“We’ll continue to meet with the TSSA over the coming days and weeks, and encourage them to continue working with us to find a breakthrough and avert strike action on 26 September.”
But the TSSA general secretary, Manuel Cortes, says: “The dead hand of Grant Shapps is sadly stopping DfT train operating companies from making a revised, meaningful offer.
“Frankly, he either sits across the negotiating table with our union or gets out of the way to allow railway bosses to freely negotiate with us, as they have done in the past. The reason for the current impasse lies squarely at Shapps’ door and passengers are paying a high price for his incompetence and intransigence.”
Could there be more strikes?
Almost certainly. The RMT union is expected to announce further national walk-outs, which are likely to take place in late September and/or early October. Besides the issues of pay, redundancies and working conditions, the union is concerned about what it says are plans to close ticket offices at stations.

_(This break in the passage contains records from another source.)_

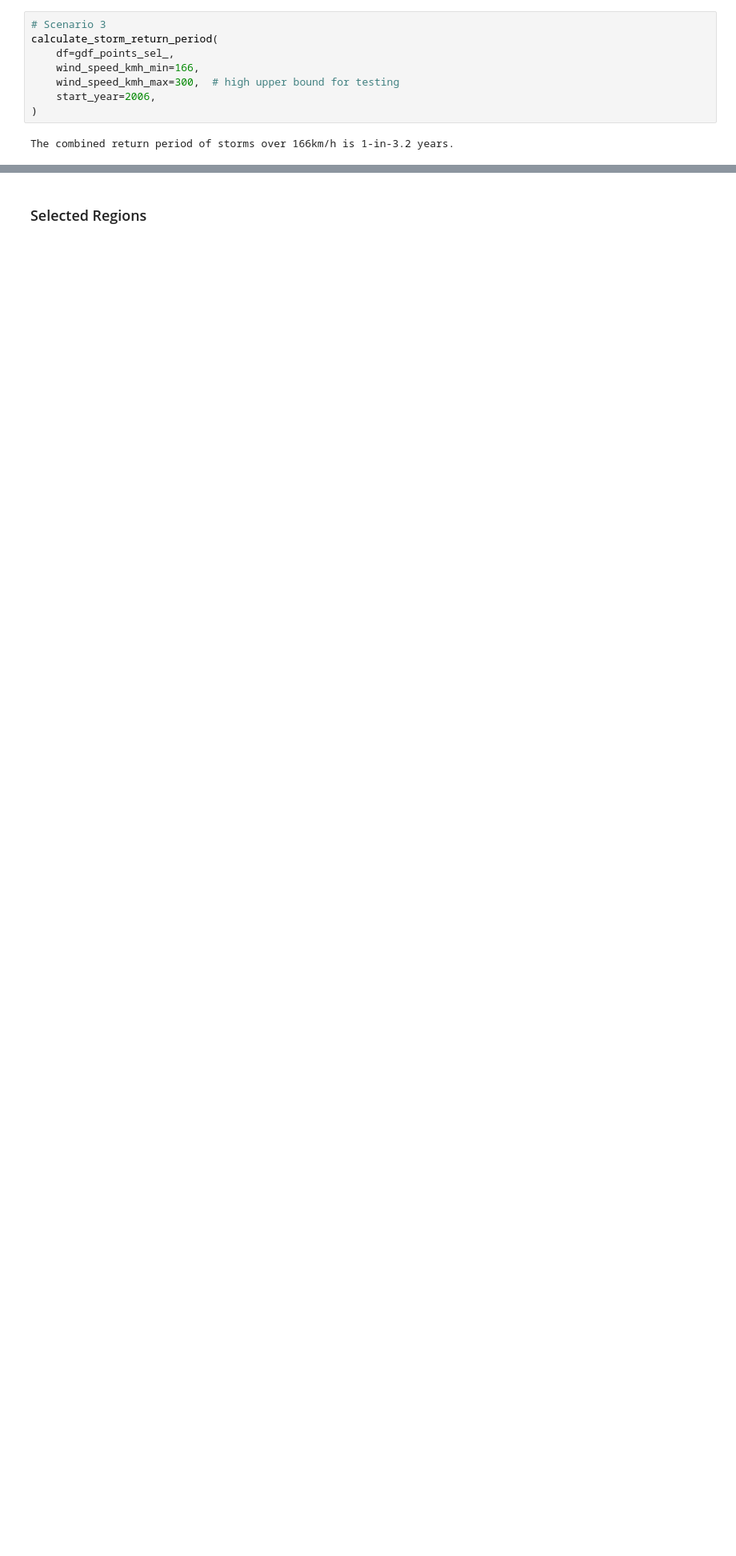
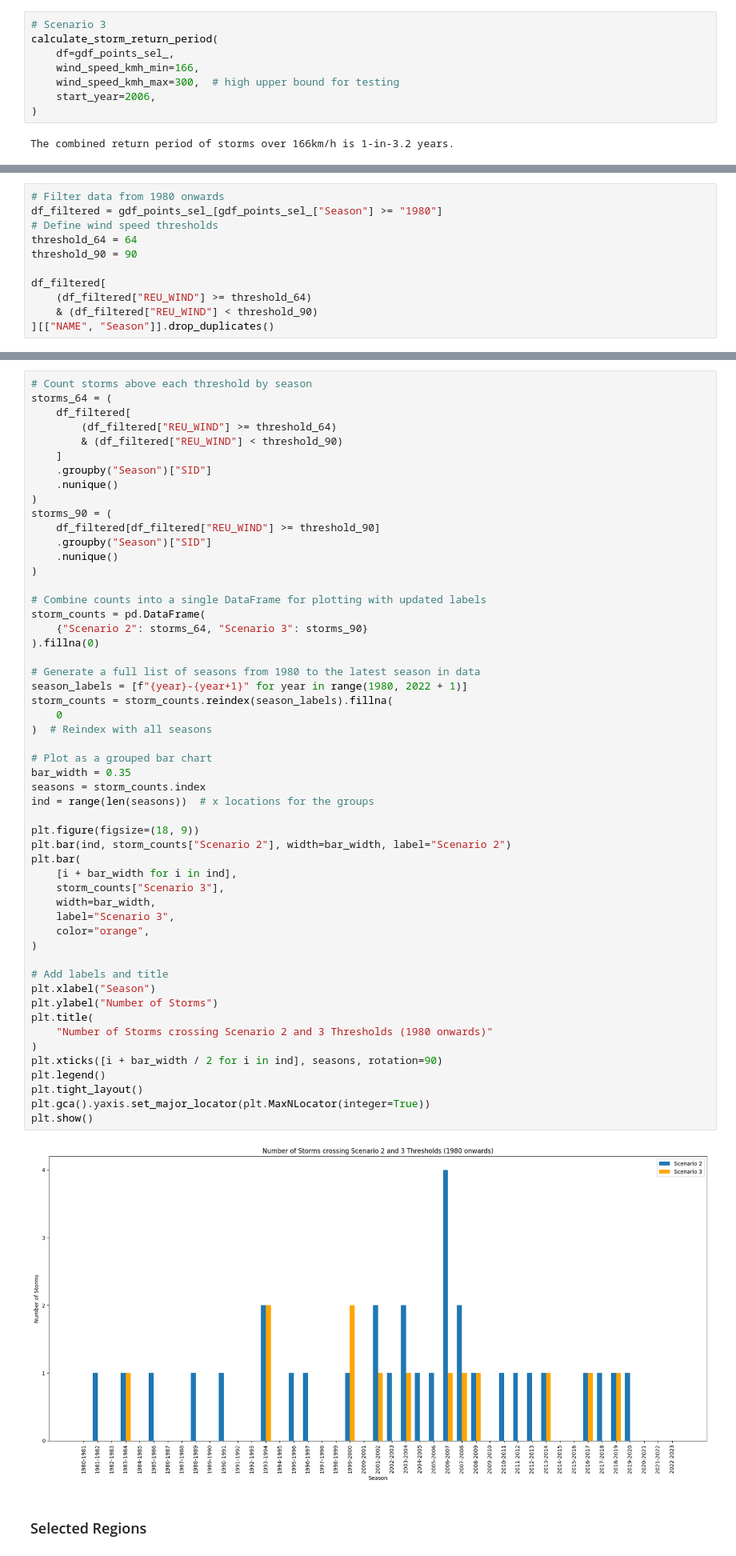
Before and after one commit to OCHA-DAP/ds-aa-mdg-storms, a Jupyter notebook: analysis/01.0_return_period_ibtracs.ipynb, the cells around one changed output, grey strips where cells are left out. Shown at 80% size. Saved outputs shown, nothing was run; the diff lists cells and outputs as text; blank space fills up the shorter version.

```diff
--- a/analysis/01.0_return_period_ibtracs.ipynb
+++ b/analysis/01.0_return_period_ibtracs.ipynb
@@ -285,0 +336,11 @@ The combined return period of storms over 166km/h is 1-in-3.2 years.
+# %%
+# Filter data from 1980 onwards
+df_filtered = gdf_points_sel_[gdf_points_sel_["Season"] >= "1980"]
+# Define wind speed thresholds
+threshold_64 = 64
+threshold_90 = 90
+
+df_filtered[
+    (df_filtered["REU_WIND"] >= threshold_64)
+    & (df_filtered["REU_WIND"] < threshold_90)
+][["NAME", "Season"]].drop_duplicates()
@@ -286,3 +384,58 @@ The combined return period of storms over 166km/h is 1-in-3.2 years.
+# %%
+# Count storms above each threshold by season
+storms_64 = (
+    df_filtered[
+        (df_filtered["REU_WIND"] >= threshold_64)
+        & (df_filtered["REU_WIND"] < threshold_90)
+    ]
+    .groupby("Season")["SID"]
+    .nunique()
+)
+storms_90 = (
+    df_filtered[df_filtered["REU_WIND"] >= threshold_90]
+    .groupby("Season")["SID"]
+    .nunique()
+)
+
+# Combine counts into a single DataFrame for plotting with updated labels
+storm_counts = pd.DataFrame(
+    {"Scenario 2": storms_64, "Scenario 3": storms_90}
+).fillna(0)
+
+# Generate a full list of seasons from 1980 to the latest season in data
+season_labels = [f"{year}-{year+1}" for year in range(1980, 2022 + 1)]
+storm_counts = storm_counts.reindex(season_labels).fillna(
+    0
+)  # Reindex with all seasons
+
+# Plot as a grouped bar chart
+bar_width = 0.35
+seasons = storm_counts.index
+ind = range(len(seasons))  # x locations for the groups
+
+plt.figure(figsize=(18, 9))
+plt.bar(ind, storm_counts["Scenario 2"], width=bar_width, label="Scenario 2")
+plt.bar(
+    [i + bar_width for i in ind],
+    storm_counts["Scenario 3"],
+    width=bar_width,
+    label="Scenario 3",
+    color="orange",
+)
+
+# Add labels and title
+plt.xlabel("Season")
+plt.ylabel("Number of Storms")
+plt.title(
+    "Number of Storms crossing Scenario 2 and 3 Thresholds (1980 onwards)"
+)
+plt.xticks([i + bar_width / 2 for i in ind], seasons, rotation=90)
+plt.legend()
+plt.tight_layout()
+plt.gca().yaxis.set_major_locator(plt.MaxNLocator(integer=True))
+plt.show()
+# %% [output]
+[figure, added]
 # %% [markdown]
 ### Selected Regions
 # %% [markdown]
```
Also changed, not shown: parts of 31 cells of this notebook.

In addition, the RMT has signalled further strikes by members working for Transport for London following a funding settlement with the government.
The general secretary, Mick Lynch, says: “This deal negotiated in secret by TfL and government ministers will likely see our members pensions attacked and further pay restraint in the future, coupled with driverless trains.
“Grant Shapps’ attack on Tube workers would be unacceptable at any time but in an escalating cost of living crisis it is shameful and will be resisted through further strike action.”
Finally, what’s happening on Avanti West Coast?
The continuing dispute with train drivers is affecting passengers on Avanti West Coast, which is running a reduced timetable until 11 September at the earliest. The biggest reductions are on services linking Birmingham and Manchester with London – cut to just one train an hour rather than three.
The train operator blames “the current industrial relations climate which has resulted in severe staff shortages in some grades through increased sickness levels, as well as the majority of drivers making themselves unavailable for overtime in a co-ordinated fashion, and at short notice”.
Aslef says Avanti should recruit more train drivers.